You can see that many different groups of people have loaned Italy money by purchasing its bonds:
5. Italy’s economic engine is at the vortex of its coronavirus outbreak.
While the following map displays Italy’s GDP leader, it also reflects where the coronavirus is concentrated. Emblematic of the GDP impact, Italy had to ban all flights to and from China, a $16 billion buyer of its exports. Most of China’s clothing editors and buyers and buyers were unable to attend Milan’s fashion week.
Yesterday, far exceeding other regions in Italy, Lombardy’s coronavirus cases totaled 1524:
6. Especially in Northern Italy, factories, stores, tourism, and households have been monumentally constrained by the coronavirus outbreak.
In areas of Northern Italy, schools and universities have shut down. People are working from home, many bars, restaurants and theaters (including Milan’s La Scala) are closed. At the same time, church services have been cancelled, funerals limited to relatives, and areas south of Milan are quarantined. As for tourism, according to Milan’s hotel association president, in just five days, somewhere between 50 to 80% of all hotel reservations have been cancelled.
Better than a map or a graph, this empty tram in Milan shows the economic impact of the coronavirus:
Our Bottom Line: Fiscal Policy
As one of the hardest hit countries, Italy’s fiscal policy is responding to the coronavirus outbreak:
Fiscal policy includes a country’s spending, taxation, and borrowing decisions. Now, with its coronavirus crisis, the Italian government says it will be spending an extra €3.6 billion ($4 billion).
Looking back at #4, I wonder how Italy’s debt will affect coronavirus spending.
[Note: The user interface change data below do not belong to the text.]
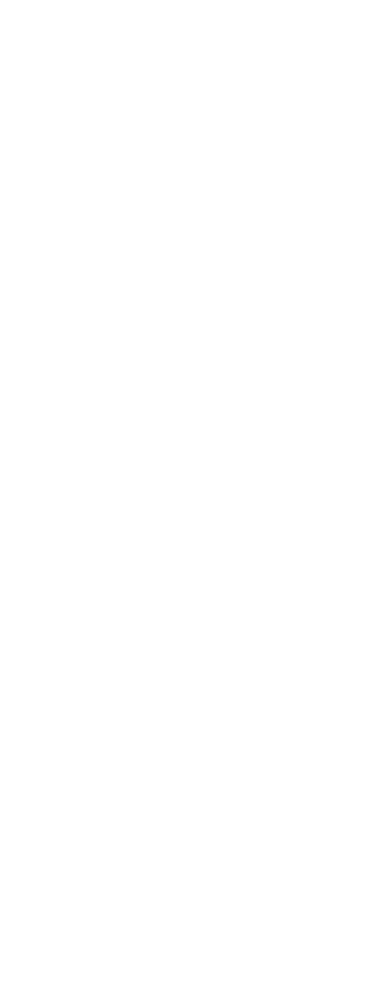
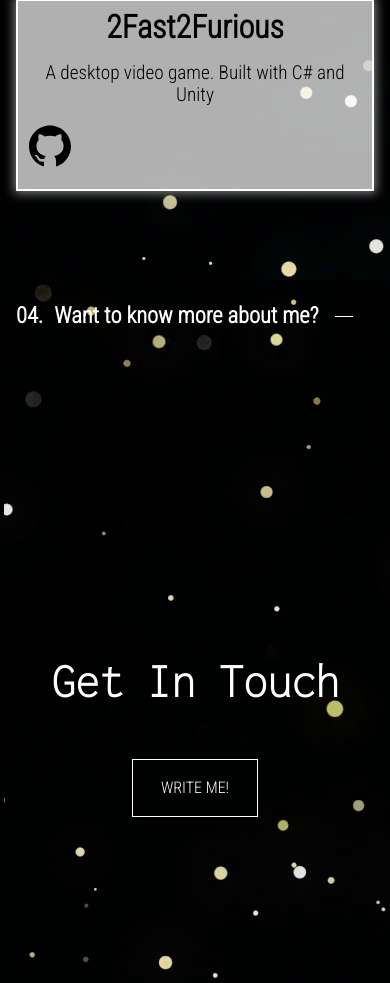
Before and after one commit to ChampiMagic/Portfolio, a React (Vite) app: page / in a window 390 px wide. Shown: the part 2960-3943 px from the top of the page. Before the commit the page ends 2171 px from the top, so only its background shows below. Built offline with nearby package versions, Linux system fonts and the light colour scheme; a web font is replaced by a local one.

Commit message:
[NEW] MobileContact component created

```diff
--- a/src/mobileComponents/mobileArticle/mobileArticle.tsx
+++ b/src/mobileComponents/mobileArticle/mobileArticle.tsx
@@ -3,6 +3,8 @@
 import MobilePresentation from './mobilePresentation/mobilePresentation'
 import MobileAbout from './mobileAbout/mobileAbout'
 import MobileExperience from './mobileExperience/mobileExperience'
+import MobileProjects from './mobileProjects/mobileProjects'
+import MobileContact from './mobileContact/mobileContact'
 
 
 export default function MobileArticle(): JSX.Element {
@@ -12,6 +14,8 @@
             <MobilePresentation />
             <MobileAbout />
             <MobileExperience />
+            <MobileProjects />
+            <MobileContact />
         </div>
 
     )
--- /dev/null
+++ b/src/mobileComponents/mobileArticle/mobileContact/mobileContact.module.css
@@ -0,0 +1,65 @@
+.about {
+    width: 100%;
+    height: 100vh;
+    padding: 1em;
+}
+
+.header {
+    display: flex;
+    align-items: center;
+    width: 100%;
+}
+
+.number_heading {
+	display: flex;
+	font-size: clamp(1.4rem, 4.1vw, 5rem);
+    color: var(--white);
+}
+
+.number_heading::before {
+    content: "04.";
+    margin-right: .5em;
+    position: relative;
+}
+
+.decoration_line {
+	display: flex;
+    height: 1px;
+    width: 5%;
+    margin-left: 1em;
+    background-color: var(--white);
+}
+
+.description_container {
+    width: 100%;
+    height: 100%;
+    display: flex;
+    flex-wrap: wrap;
+    align-content: center;
+    justify-content: center;
+}
+
+.title {
+    color: var(--white);
+    font-size: clamp(3rem, 6.5vw, 8rem);
+    font-family: 'Inconsolata', monospace;
+    width: 100%;
+    text-align: center;
+}
+
+.email_link {
+    color: var(--white);
+    background-color: transparent;
+    border: 1px solid var(--white);
+    border-radius: var(--border-radius);
+    padding: 1.25rem 1.75rem;
+    font-size: clamp(1em, 2.5vw, 3rem);
+    line-height: 1;
+    text-decoration: none;
+    margin-top: 50px;
+    transition: 250ms;
+}
+
+.email_link:hover {
+    background-color: rgba(255, 255, 255, 0.491);
+}
--- /dev/null
+++ b/src/mobileComponents/mobileArticle/mobileContact/mobileContact.tsx
@@ -0,0 +1,18 @@
+import style from './mobileContact.module.css'
+
+export default function MobileContact(): JSX.Element {
+    return (
+        <section id="contact" className={style.about}>
+            <div className={style.header}>
+                <h2 className={style.number_heading}>Want to know more about me?</h2>
+                <div className={style.decoration_line}></div>
+            </div>
+            <div className={style.description_container}>
+                <h2 className={style.title}>Get In Touch</h2>
+                <a className={style.email_link} href="mailto:homerogazze1015@gmail.com" rel="noopener noreferrer" target="_blank">WRITE ME!</a>
+            </div>
+
+
+        </section>
+    )
+}
```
My sources and more: Always handy for some solid but bland facts, WEF was a good place to start. Next, and much more interesting, The Washington Post and The Local had up-to-date facts about the Italian economy as did FT and Bloomberg. And finally, I did find a helpful CEPS primer on Italian debt.